Exercise directions |
With the images set aside, retype every record below character for character.

The data |

::::::::::

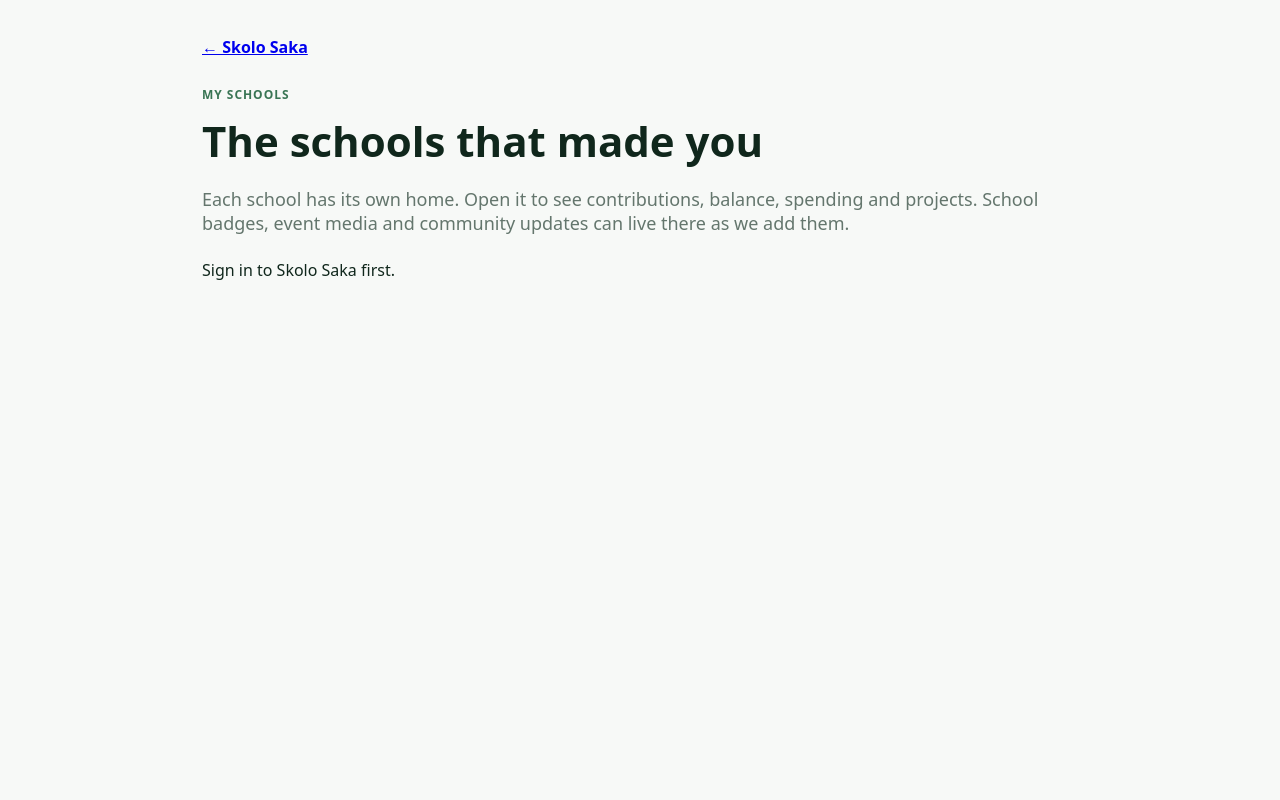
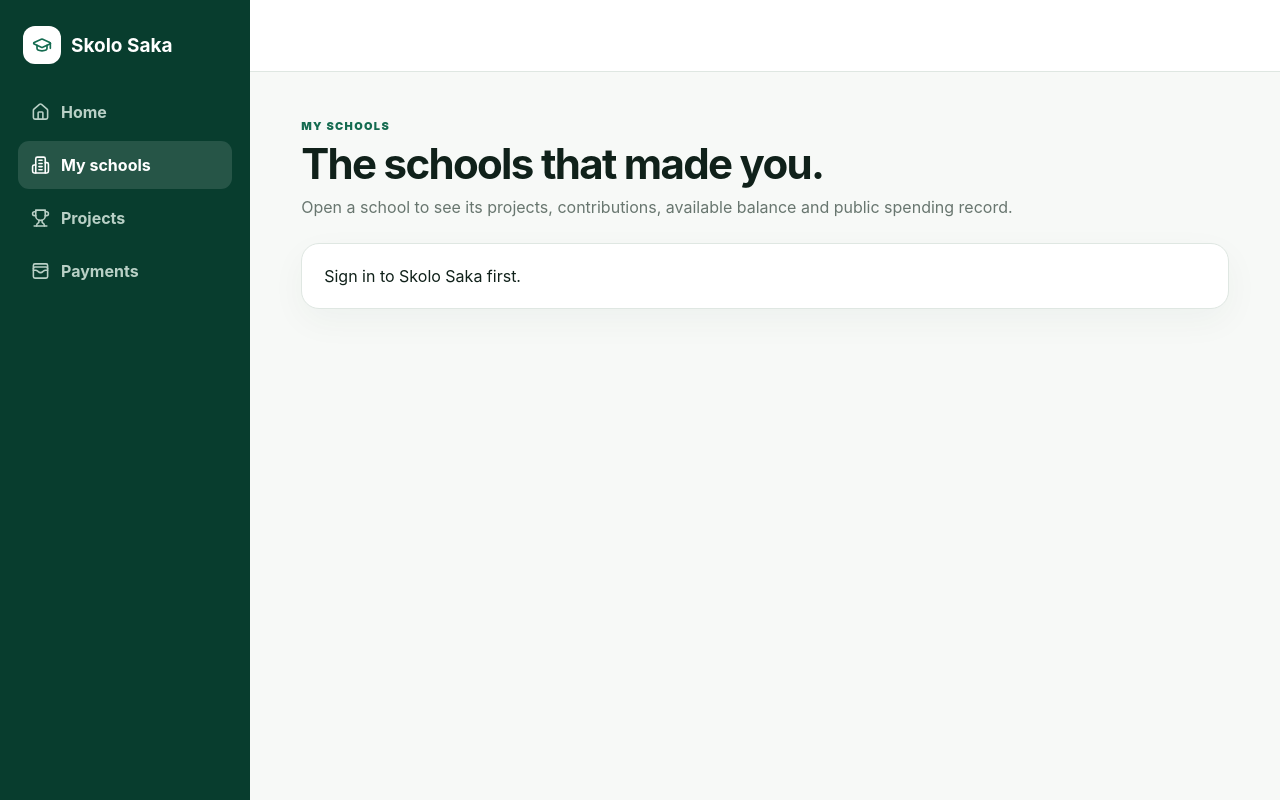
Before and after one commit to Mahlatse32/skolo-saka, a Next.js app: page /my-schools in a window 1280 px wide. Built offline with nearby package versions, Linux system fonts and the light colour scheme; no server answers.

Commit message:
Match My Schools to main app shell

```diff
--- a/app/my-schools/page.tsx
+++ b/app/my-schools/page.tsx
@@ -2,9 +2,11 @@
 
 import { useEffect, useState } from 'react';
 import { supabase } from '@/lib/supabase';
+import SecondaryShell from '../SecondaryShell';
 
 type School={id:string;name:string;level:string;province:string;town:string|null;municipality:string|null;verified:boolean};
 type Membership={school_id:string;schools:School|School[]|null};
+const initials=(name:string)=>name.split(/\s+/).filter(Boolean).slice(0,2).map(x=>x[0]).join('').toUpperCase();
 
 export default function MySchoolsTransparency(){
   const [schools,setSchools]=useState<School[]>([]); const [message,setMessage]=useState('Loading your schools…');
@@ -14,14 +16,12 @@
     const {data,error}=await supabase.from('school_memberships').select('school_id,schools(id,name,level,province,town,municipality,verified)').eq('user_id',user.id);
     if(error){setMessage(error.message);return;}
     const rows=(data||[]) as unknown as Membership[];
-    setSchools(rows.map(r=>Array.isArray(r.schools)?r.schools[0]:r.schools).filter((x):x is School=>Boolean(x)));
-    setMessage('');
+    setSchools(rows.map(r=>Array.isArray(r.schools)?r.schools[0]:r.schools).filter((x):x is School=>Boolean(x))); setMessage('');
   }
-  return <main style={{maxWidth:920,margin:'0 auto',padding:'36px 22px 80px',fontFamily:'system-ui',color:'#10271c'}}>
-    <a href="/" style={{fontWeight:800}}>← Skolo Saka</a>
-    <header style={{margin:'24px 0'}}><span style={{fontWeight:900,textTransform:'uppercase',letterSpacing:'.08em',fontSize:12,color:'#397554'}}>My schools</span><h1 style={{fontSize:42,margin:'8px 0'}}>The schools that made you</h1><p style={{fontSize:18,color:'#64766d'}}>Each school has its own home. Open it to see contributions, balance, spending and projects. School badges, event media and community updates can live there as we add them.</p></header>
-    {message&&<p>{message}</p>}
-    <div style={{display:'grid',gap:14}}>{schools.map(s=><a key={s.id} href={`/school/${s.id}`} style={{border:'1px solid #d9e4dd',borderRadius:18,padding:22,background:'#fff',textDecoration:'none',color:'inherit',display:'flex',justifyContent:'space-between',gap:20,alignItems:'center'}}><div style={{display:'flex',alignItems:'center',gap:16}}><div style={{width:54,height:54,borderRadius:16,display:'grid',placeItems:'center',background:'#edf5f0',fontWeight:900,color:'#163f2c'}}>{s.name.split(/\s+/).slice(0,2).map(x=>x[0]).join('').toUpperCase()}</div><div><h2 style={{margin:'0 0 6px'}}>{s.name}</h2><div style={{color:'#64766d'}}>{s.town||s.municipality||s.province} · {s.verified?'Verified school':'School'}</div></div></div><strong style={{color:'#163f2c'}}>Open school →</strong></a>)}</div>
-    {!message&&!schools.length&&<p>Add a school first.</p>}
-  </main>;
+  return <SecondaryShell active="schools">
+    <header><span className="secondary-eyebrow">My schools</span><h1 className="secondary-title">The schools that made you.</h1><p className="secondary-lead">Open a school to see its projects, contributions, available balance and public spending record.</p></header>
+    {message&&<div className="secondary-card" style={{marginTop:24}}>{message}</div>}
+    <div className="school-home-list" style={{marginTop:28}}>{schools.map(s=><a className="school-home-link" key={s.id} href={`/school/${s.id}`}><div className="school-home-copy"><div className="secondary-badge">{initials(s.name)}</div><div><h2>{s.name}</h2><div className="secondary-muted">{s.town||s.municipality||s.province} · {s.verified?'Verified school':'School'}</div></div></div><span className="school-open">Open school →</span></a>)}</div>
+    {!message&&!schools.length&&<div className="secondary-card" style={{marginTop:24}}>You have not added a school yet.</div>}
+  </SecondaryShell>;
 }
```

::::::::::

Answer box |
Before and after one commit to Mahlatse32/skolo-saka, a Next.js app: page /my-schools in a window 1280 px wide. Built offline with nearby package versions, Linux system fonts and the light colour scheme; no server answers.

Commit message:
Match My Schools to main app shell

```diff
--- a/app/my-schools/page.tsx
+++ b/app/my-schools/page.tsx
@@ -2,9 +2,11 @@
 
 import { useEffect, useState } from 'react';
 import { supabase } from '@/lib/supabase';
+import SecondaryShell from '../SecondaryShell';
 
 type School={id:string;name:string;level:string;province:string;town:string|null;municipality:string|null;verified:boolean};
 type Membership={school_id:string;schools:School|School[]|null};
+const initials=(name:string)=>name.split(/\s+/).filter(Boolean).slice(0,2).map(x=>x[0]).join('').toUpperCase();
 
 export default function MySchoolsTransparency(){
   const [schools,setSchools]=useState<School[]>([]); const [message,setMessage]=useState('Loading your schools…');
@@ -14,14 +16,12 @@
     const {data,error}=await supabase.from('school_memberships').select('school_id,schools(id,name,level,province,town,municipality,verified)').eq('user_id',user.id);
     if(error){setMessage(error.message);return;}
     const rows=(data||[]) as unknown as Membership[];
-    setSchools(rows.map(r=>Array.isArray(r.schools)?r.schools[0]:r.schools).filter((x):x is School=>Boolean(x)));
-    setMessage('');
+    setSchools(rows.map(r=>Array.isArray(r.schools)?r.schools[0]:r.schools).filter((x):x is School=>Boolean(x))); setMessage('');
   }
-  return <main style={{maxWidth:920,margin:'0 auto',padding:'36px 22px 80px',fontFamily:'system-ui',color:'#10271c'}}>
-    <a href="/" style={{fontWeight:800}}>← Skolo Saka</a>
-    <header style={{margin:'24px 0'}}><span style={{fontWeight:900,textTransform:'uppercase',letterSpacing:'.08em',fontSize:12,color:'#397554'}}>My schools</span><h1 style={{fontSize:42,margin:'8px 0'}}>The schools that made you</h1><p style={{fontSize:18,color:'#64766d'}}>Each school has its own home. Open it to see contributions, balance, spending and projects. School badges, event media and community updates can live there as we add them.</p></header>
-    {message&&<p>{message}</p>}
-    <div style={{display:'grid',gap:14}}>{schools.map(s=><a key={s.id} href={`/school/${s.id}`} style={{border:'1px solid #d9e4dd',borderRadius:18,padding:22,background:'#fff',textDecoration:'none',color:'inherit',display:'flex',justifyContent:'space-between',gap:20,alignItems:'center'}}><div style={{display:'flex',alignItems:'center',gap:16}}><div style={{width:54,height:54,borderRadius:16,display:'grid',placeItems:'center',background:'#edf5f0',fontWeight:900,color:'#163f2c'}}>{s.name.split(/\s+/).slice(0,2).map(x=>x[0]).join('').toUpperCase()}</div><div><h2 style={{margin:'0 0 6px'}}>{s.name}</h2><div style={{color:'#64766d'}}>{s.town||s.municipality||s.province} · {s.verified?'Verified school':'School'}</div></div></div><strong style={{color:'#163f2c'}}>Open school →</strong></a>)}</div>
-    {!message&&!schools.length&&<p>Add a school first.</p>}
-  </main>;
+  return <SecondaryShell active="schools">
+    <header><span className="secondary-eyebrow">My schools</span><h1 className="secondary-title">The schools that made you.</h1><p className="secondary-lead">Open a school to see its projects, contributions, available balance and public spending record.</p></header>
+    {message&&<div className="secondary-card" style={{marginTop:24}}>{message}</div>}
+    <div className="school-home-list" style={{marginTop:28}}>{schools.map(s=><a className="school-home-link" key={s.id} href={`/school/${s.id}`}><div className="school-home-copy"><div className="secondary-badge">{initials(s.name)}</div><div><h2>{s.name}</h2><div className="secondary-muted">{s.town||s.municipality||s.province} · {s.verified?'Verified school':'School'}</div></div></div><span className="school-open">Open school →</span></a>)}</div>
+    {!message&&!schools.length&&<div className="secondary-card" style={{marginTop:24}}>You have not added a school yet.</div>}
+  </SecondaryShell>;
 }
```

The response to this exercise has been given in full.